This is something that veteran wrenchers probably know, but for someone like me... well, let's just say if it can happen it will happen to me.

Few weeks ago I had to replace a rear tube and swapped the tire out as well. After getting everything back together I had this metal woosh woosh woosh kind of sound coming from what sounded like the front sprocket area. It would, of course, speed up and slow down with the bike and I tried like hell to really nail down where the sound was coming from and what exactly it was. I would turn the bike off and roll down long hills and hear it, but still couldn't determine exactly what it was. I put another 1,000 miles on the bike all the while having this sound come and go, but getting more consistent as time went on. During that time I also had it up on the jack many different times while running it in gear and listening for the woosh and could never hear it. It only happened while riding the damn thing. I finally came to the assumption that I must need a new chain, but it's still quite a coincidence to happen right after the tire swap.

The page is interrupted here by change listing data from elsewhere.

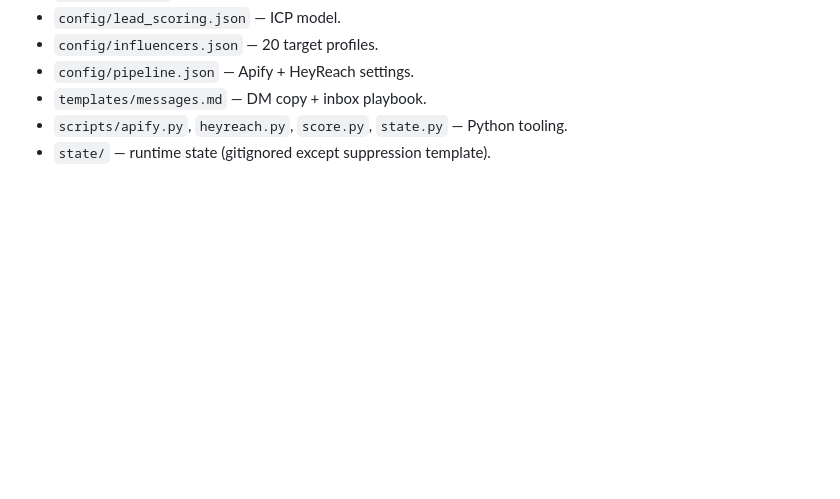
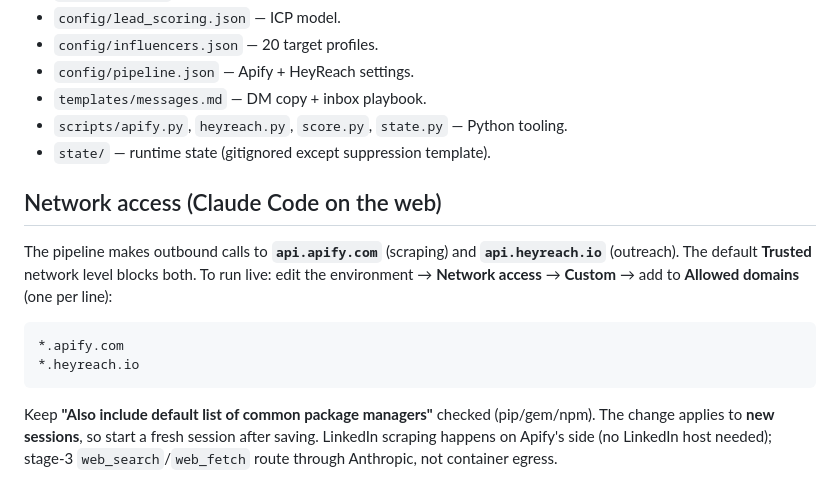
Before and after one commit to xmajor/majorapp, a Markdown page: CLAUDE.md, the part around the change. Drawn GitHub-style; blank space fills up the shorter version.

Commit message:
Document required network egress allowlist
Running live needs outbound egress to api.apify.com and api.heyreach.io,
which the default Trusted network level blocks. Note the exact Custom
allowlist steps in CLAUDE.md so it isn't relearned each session.

Co-Authored-By: Claude Opus 4.8 <noreply@anthropic.com>
Claude-Session: https://claude.ai/code/session_013PwDxtdhzxfm5rXyMRJ74X

````diff
--- a/CLAUDE.md
+++ b/CLAUDE.md
@@ -76,3 +76,20 @@ This keeps scoring auditable and consistent. Never invent invisible metrics
 - `templates/messages.md` — DM copy + inbox playbook.
 - `scripts/apify.py`, `heyreach.py`, `score.py`, `state.py` — Python tooling.
 - `state/` — runtime state (gitignored except suppression template).
+
+## Network access (Claude Code on the web)
+
+The pipeline makes outbound calls to **`api.apify.com`** (scraping) and
+**`api.heyreach.io`** (outreach). The default **Trusted** network level blocks both.
+To run live: edit the environment → **Network access** → **Custom** → add to
+**Allowed domains** (one per line):
+
+```
+*.apify.com
+*.heyreach.io
+```
+
+Keep **"Also include default list of common package managers"** checked (pip/gem/npm).
+The change applies to **new sessions**, so start a fresh session after saving.
+LinkedIn scraping happens on Apify's side (no LinkedIn host needed); stage-3
+`web_search`/`web_fetch` route through Anthropic, not container egress.
````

Anyway, I was up at my parents house and was explaining the situation to my dad and we went out to look at it. I went to show him it has normal slack and low and behold.... WTF... the bottom part of the chain was ultratight, but the top had plenty of slack. That was the first time I had seen such a drastic difference and I was completely baffled. I started to think about what the hell could have happened and what was going on and then it hit me like a ton of bricks....

When I put the tire back on I could have easily placed the chain on the rear sprocket one notch different then where it should have been. I figured this could definitely create the exact situation I was looking at here. Well, sure enough, when I got the bike back home I adjusted everything one notch on the rear sprocket and paid close attention to how the top and bottom of the chain tightened up when I pulled the axle all the way back. I made sure both top and bottom were the same tightness. I then pushed the tire forward and finished adjusting everything to the proper slack.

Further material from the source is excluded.